Finally we’d “paid the piper,” in Taylor’s words, and made it to the top, where we settled near the trail to eat lunch. Taylor gave me my “smushie” — the biker term for a backpack-squashed lunch. I hungrily tore into the pizza bagel, which I dropped into the dirt in my eagerness. “We call that ground spice,” Taylor said, as I looked at my soiled bagel in dismay.

While we were eating, a group of friendly horseback riders came along and stopped to talk to us. I petted one of the horses, a stallion with the awesome name of Undercover Brother. As we chatted, I got the impression that I’d stepped into a robust community of outdoorsy people who share and take pride in their national forest, a trail camaraderie that had inspired Scott to create the VMBT.

Back on the bikes we went, onto the singletrack Wild Oat Trail, a narrow path that runs along the ridge of Hankey Mountain. Our full-suspension bikes absorbed the shock of the bumpy ground as we sped through green tunnels, tall trees towering on either side, catching bits of air over small hills and valleys.

Energized and excited, we then turned onto Shaffer Hollow, the downhill singletrack portion of our ride. It didn’t take long for me to understand why this was called a “hand burner”: Gravity forces you to brace your weight on the handlebars, hurting your palms. Rumbling downhill, braced precariously over my seat, I felt the same sensation I do when downhill skiing — that rush of teetering on the edge of control, where one rock or root (or in this case, a pile of horse droppings from Undercover Brother and company) could send you completely off-kilter.

We regrouped at the bottom of Shaffer Hollow with broad smiles, our adrenaline pumping. Turning onto the easier fire road back to the lodge, we encountered two mountain bikers coming from the other direction. One of them was Jeremiah Bishop, a professional mountain bike racer and two-time U.S. national champion from Harrisonburg.

Bishop took a break to chat, telling us that he’s bicycled all over the world but is particularly fond of Virginia’s forests. Not only is the state home to one of the biggest roadless areas in the Mid-Atlantic, which we were biking through, but its wilderness also offers a lot of “flavors”— from “suffer fests” through muddy bogs to relaxed rides through colorful fall foliage, he said. I asked Bishop about the VMBT, and he told me about an expedition he’d taken on the trail in 2010, a “very wild” trip involving run-ins with coyotes, bears and snakes, and carrying bicycles along steep rock ledges. “I can’t wait to do it again,” he said.

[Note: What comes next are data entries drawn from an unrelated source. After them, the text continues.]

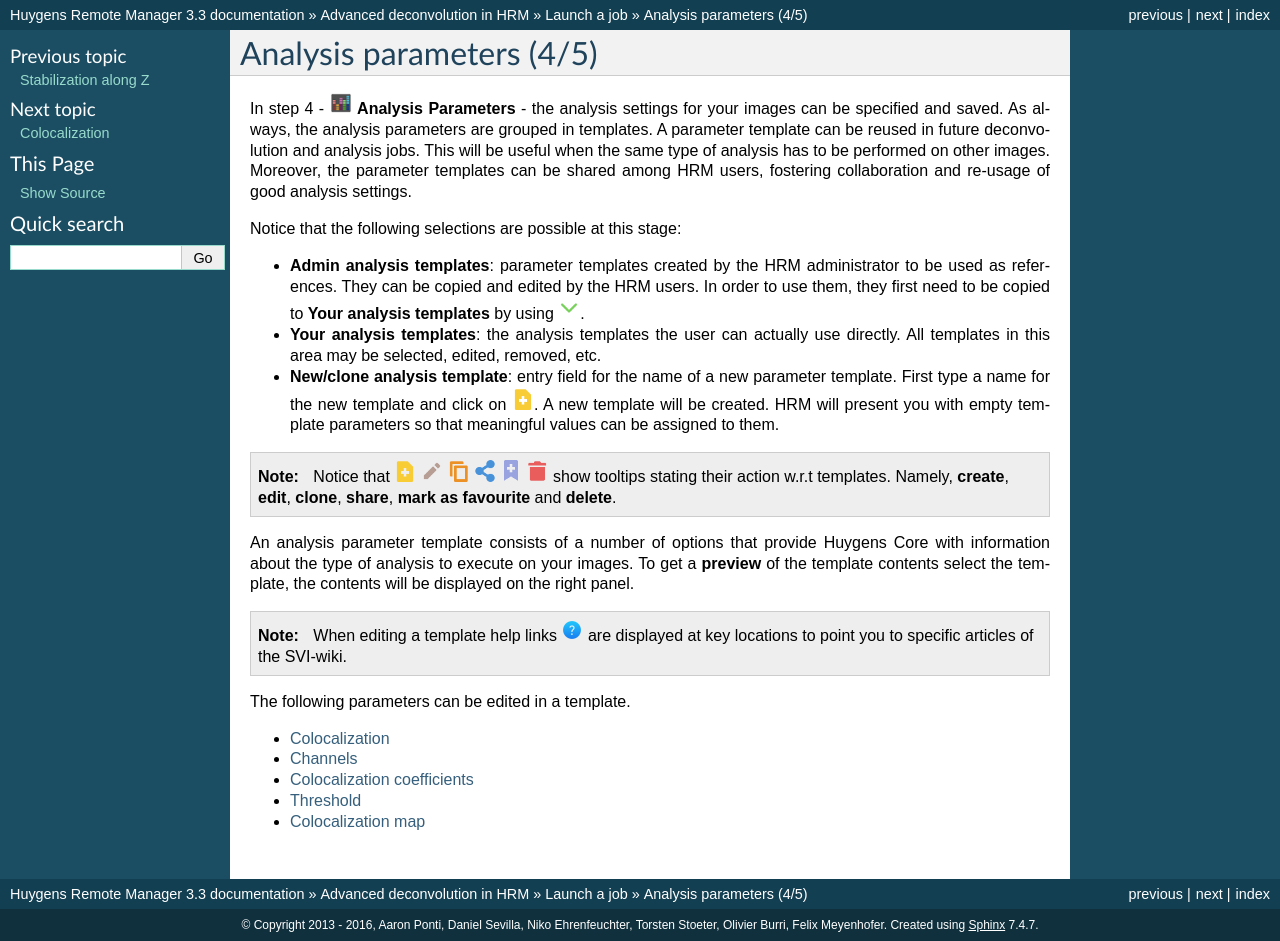
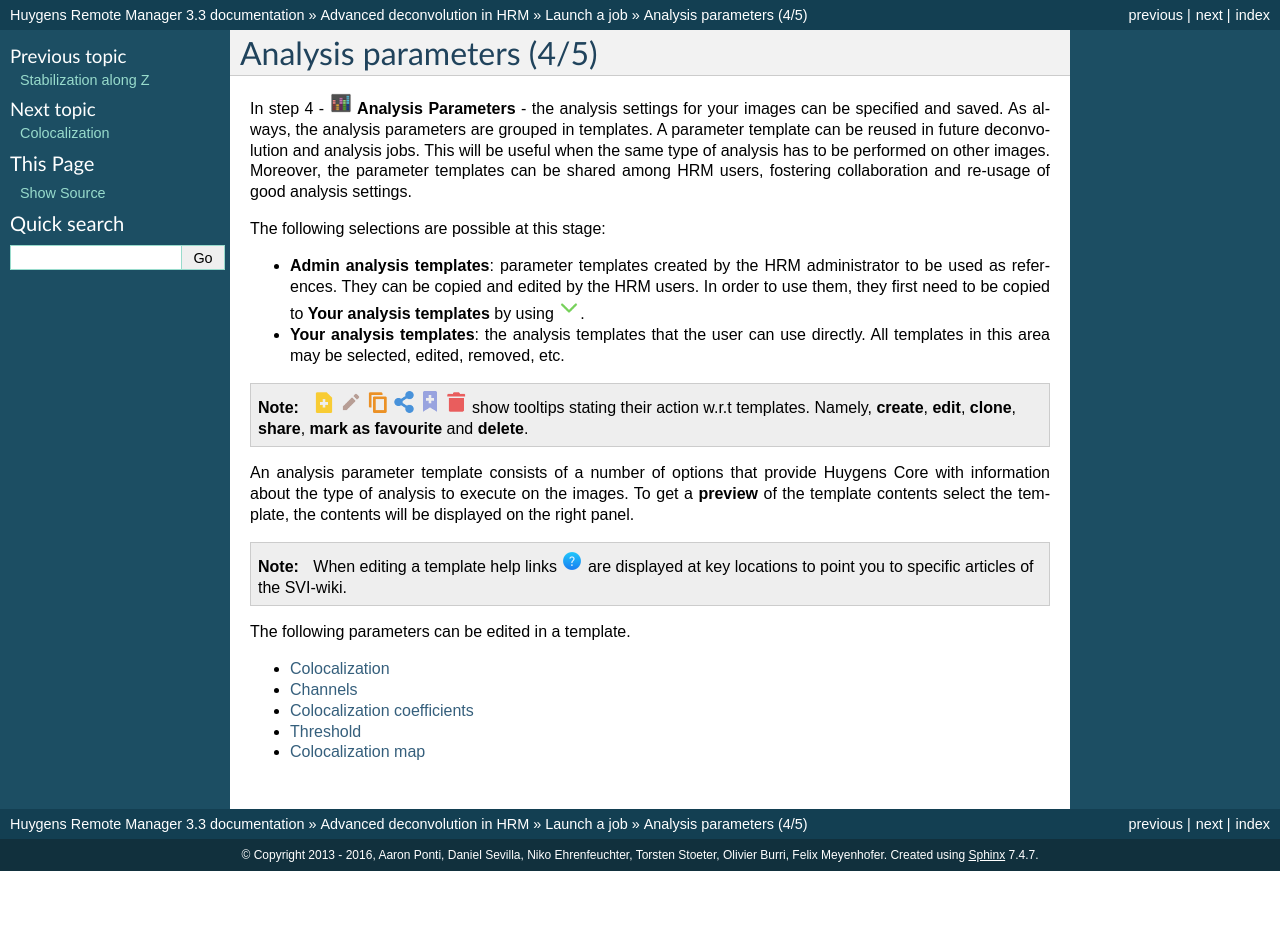
Before and after one commit to aarpon/hrm_docs, a Sphinx documentation site: the page built from docs/user/step4.rst, in a window 1280 px wide. Built offline with Sphinx 7.4.7, drawn with Linux system fonts in a browser that asks for light colours; after the commit the page ends 900 px from its top, so only the background shows below that.

Commit message:
Fixes in the Analysis introduction.

```diff
--- a/docs/user/step4.rst
+++ b/docs/user/step4.rst
@@ -6,31 +6,34 @@
 =========================
 
 In step 4 - |AnalysisParameters22x22| **Analysis Parameters** - the analysis
-settings for your images can be specified and saved. As always, the analysis parameters are grouped in templates. A parameter template can be reused in future deconvolution and analysis jobs.
-This will be useful when the same type of analysis has to be performed on other images. Moreover, the parameter templates can be shared among HRM users,
-fostering collaboration and re-usage of good analysis settings.
+settings for your images can be specified and saved. As always, the analysis
+parameters are grouped in templates. A parameter template can be reused in
+future deconvolution and analysis jobs. This will be useful when the same type
+of analysis has to be performed on other images. Moreover, the parameter
+templates can be shared among HRM users, fostering collaboration and re-usage
+of good analysis settings.
 
 
-Notice that the following selections are possible at this stage:
+The following selections are possible at this stage:
 
-* **Admin analysis templates**: parameter templates created by the HRM administrator to be used as references. They can be copied and edited by the HRM users. In   order to use them, they first need to be copied to **Your analysis templates** by using |DownArrow22x22|.
+* **Admin analysis templates**: parameter templates created by the HRM
+  administrator to be used as references. They can be copied and edited by the
+  HRM users. In order to use them, they first need to be copied to
+  **Your analysis templates** by using |DownArrow22x22|.
 
-* **Your analysis templates**: the analysis templates the user can actually use directly. All templates in this area may be selected, edited, removed, etc.
+* **Your analysis templates**: the analysis templates that the user can use
+  directly. All templates in this area may be selected, edited, removed, etc.
 
-* **New/clone analysis template**: entry field for the name of a new parameter
-  template. First type a name for the new template and click on
-  |CreateTemplate22x22|. A new template will be created. HRM will present you
-  with empty template parameters so that meaningful values can be assigned
-  to them.
-
-
-.. note:: Notice that |CreateTemplate22x22| |EditTemplate22x22|
+.. note:: |CreateTemplate22x22| |EditTemplate22x22|
           |CloneTemplate22x22| |ShareTemplate22x22| |FavouriteTemplate22x22|
           |DeleteTemplate22x22| show tooltips stating their action w.r.t
           templates. Namely, **create**, **edit**, **clone**, **share**,
           **mark as favourite** and **delete**.
 
-An analysis parameter template consists of a number of options that provide Huygens Core with information about the type of analysis to execute on your images. To get a **preview** of the template contents select the template, the contents will be displayed on the right panel.
+An analysis parameter template consists of a number of options that provide
+Huygens Core with information about the type of analysis to execute on the
+images. To get a **preview** of the template contents select the template, the
+contents will be displayed on the right panel.
 
 .. note:: When editing a template help links |HelpLink22x22| are displayed at
           key locations to point you to specific articles of the SVI-wiki.
```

Later, in an e-mail, he told me that he wants to be the first person to thru-pack— or take along the necessary gear and food — the VMBT nonstop. His goal is to raise the profile of the trail, which he calls a “diamond in the rough.”

I have to agree. Challenging though it was, I’d discovered a real gem.

Dell’Amore is a writer and editor for National Geographic. Her Web site is christinedellamore.com.